Monday, August 26, 2013

Moving Slowly

For weeks I have been attempting to write "Part 2" about losing my dad, and I just haven't been able to finish the post. I guess I took a hiatus from the blog because I felt I couldn't write about anything else until I finished adressing what happened in April. This week I realized that isn't true.

I'll write about April when I'm ready (which obviously just isn't yet). Every time I've sat down to write about those three weeks of hospice care I just become overwhelmed with grief and can't finish more than a couple paragraphs, most of which I delete the next time I look at the post. 

Grief is terrible and life consuming, and something that everyone deals with differently. I've slowly been learning this in the last five months. They say there are some general "stages" that most people go through when dealing with loss, and I still feel like I'm stuck in shock and disbelief. It was only this week that I really listened to loved ones who said that it's okay for me to feel like I just lost my dad yesterday.

My dad and I at Silver Dollar City, one of our favorite places to visit in summer and at Christmas time.

I have good days and bad days, but every day feels like a giant mountain to climb. I never used to feel like this before my dad died. Now, I feel maxed out on stress all the time and lose patience easily. The first few months after losing my dad I was extremely forgetful, which isn't like me. There were a few different days when I called Raymond after work to see what I should pick up from Walmart for dinner, and in the ten minute drive home I completely forgot to even go to the store.

Throughout college I filled my days with work and school from 8 a.m. to 10 p.m. and that was my normal. I handled it well, thrived on it even, but I simply cannot do those hours anymore. If there is one thing in particular I've realized I need in order to heal, it is time at home or the gym, away from other responsibilities or commitments, to focus on myself. For weeks I tried to deny this, feeling selfish, and my grief and feelings of stress grew to enormous levels. 
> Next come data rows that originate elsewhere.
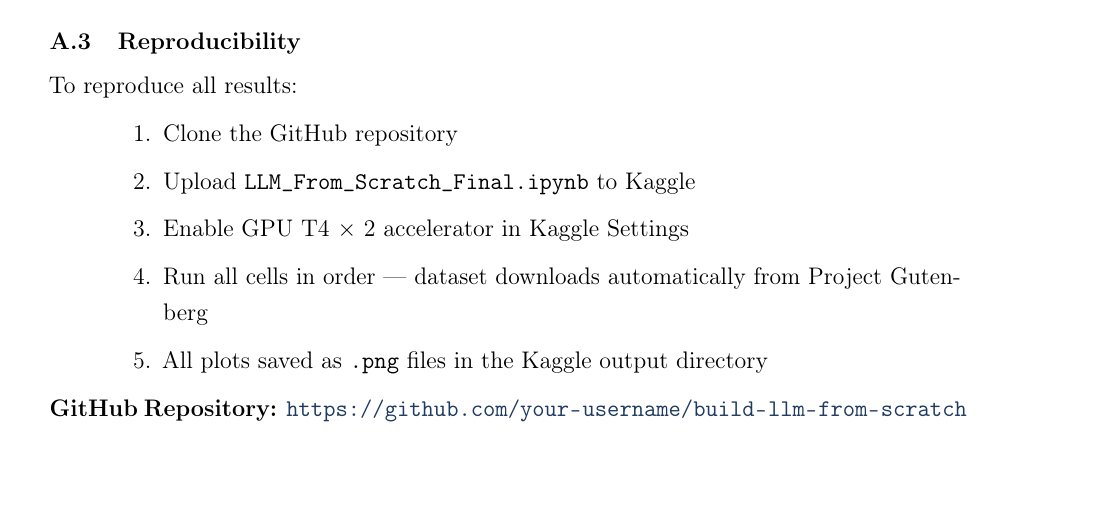
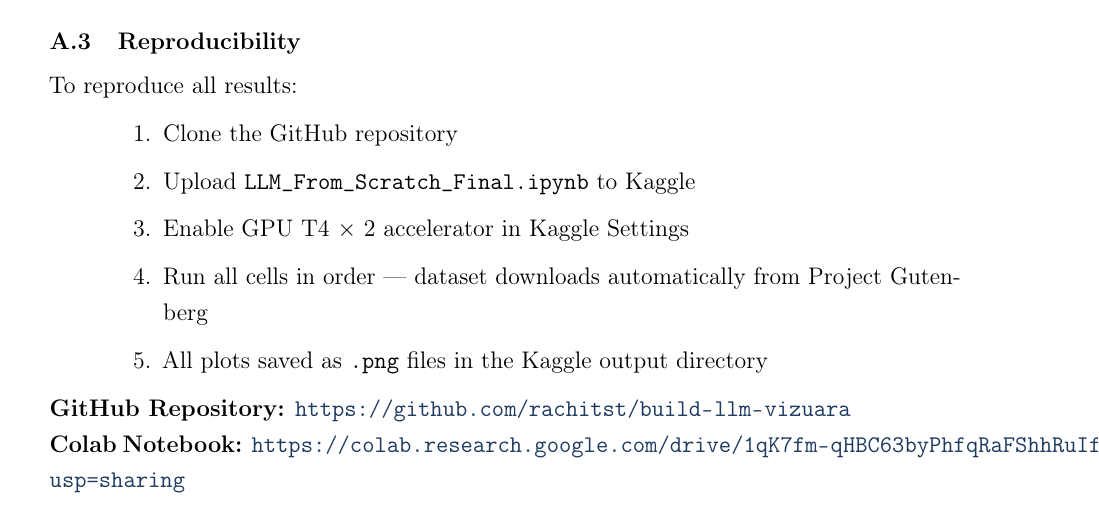
Before and after one commit to rachitst/build-llm-vizuara, a LaTeX document (report/overleaf_report.tex): part of page 36 of 37, cut so that both start at the same text, the shorter picture padded with empty space. Compiled offline with pdfLaTeX.

Commit message:
build llm research assignment

```diff
--- a/report/overleaf_report.tex
+++ b/report/overleaf_report.tex
@@ -946,7 +946,8 @@ To reproduce all results:
   \item All plots saved as \texttt{.png} files in the Kaggle output directory
 \end{enumerate}
 
-\textbf{GitHub Repository:} \url{https://github.com/your-username/build-llm-from-scratch}\\
+\textbf{GitHub Repository:} \url{https://github.com/rachitst/build-llm-vizuara}\\
+\textbf{Colab Notebook:} \url{https://colab.research.google.com/drive/1qK7fm-qHBC63byPhfqRaFShhRuIfAOMI?usp=sharing}\\
 \textbf{Kaggle Notebook:} Available via the submitted \texttt{.ipynb} file
 
 \subsection{Training Loop}
```
Also changed, not shown: Assignment Report - Rachit Chheda.pdf (added), Key Findings Summary Rachit Chheda.pdf (added), README.md, llm_report.pdf (deleted), 2 other files.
Exercise has helped, and in June Raymond and I started going to the gym six times a week. We haven't quite kept up that intensity throughout August, but we have at least made an effort. Several friends thought I was obsesive about the gym in June, but I needed something else to focus on and give my mind a break from 24/7 grief.

And it is 24/7. I can work, and socialize, and go to the gym, but it's always there. If you have never lost someone close to you, you probably don't understand. That's okay. I'm glad, for your sake, that you have never had to go through something like this, but I also ask your patience and kindness. There's no time limit on grief, although I read today that most people will only put up with your grief for about a month and that's the most they can handle. How could I have even started to deal with the loss of my dad in four short weeks? If you have dealt with serious grief, then you know what I'm saying... and thank you for understanding. 

I can go through daily life, working hard and trying to sleep, but that doesn't mean I've even barely started down the long path of dealing with this loss. Every season and year will bring different memories, which are lovely and painful at the same time. 

Sometimes these moments sneak up on me during a perfectly normal day. On Friday night I drove past a high school football game, and it reminded me that it is fall sports season (meaning golf). Immediately, just by driving past a back-to-school scrimmage, I was transported to a world full of golf memories with my dad. He was so busy at work, but he always made time to go to my tournaments.

My first golf tournament in college, my parents were so excited that they drove all the way to San Antonio to see me play.

Every day is just plain hard. I post this in hopes that other people I know who have lost a parent in the last year understand that they are not alone in feeling like every day is a struggle.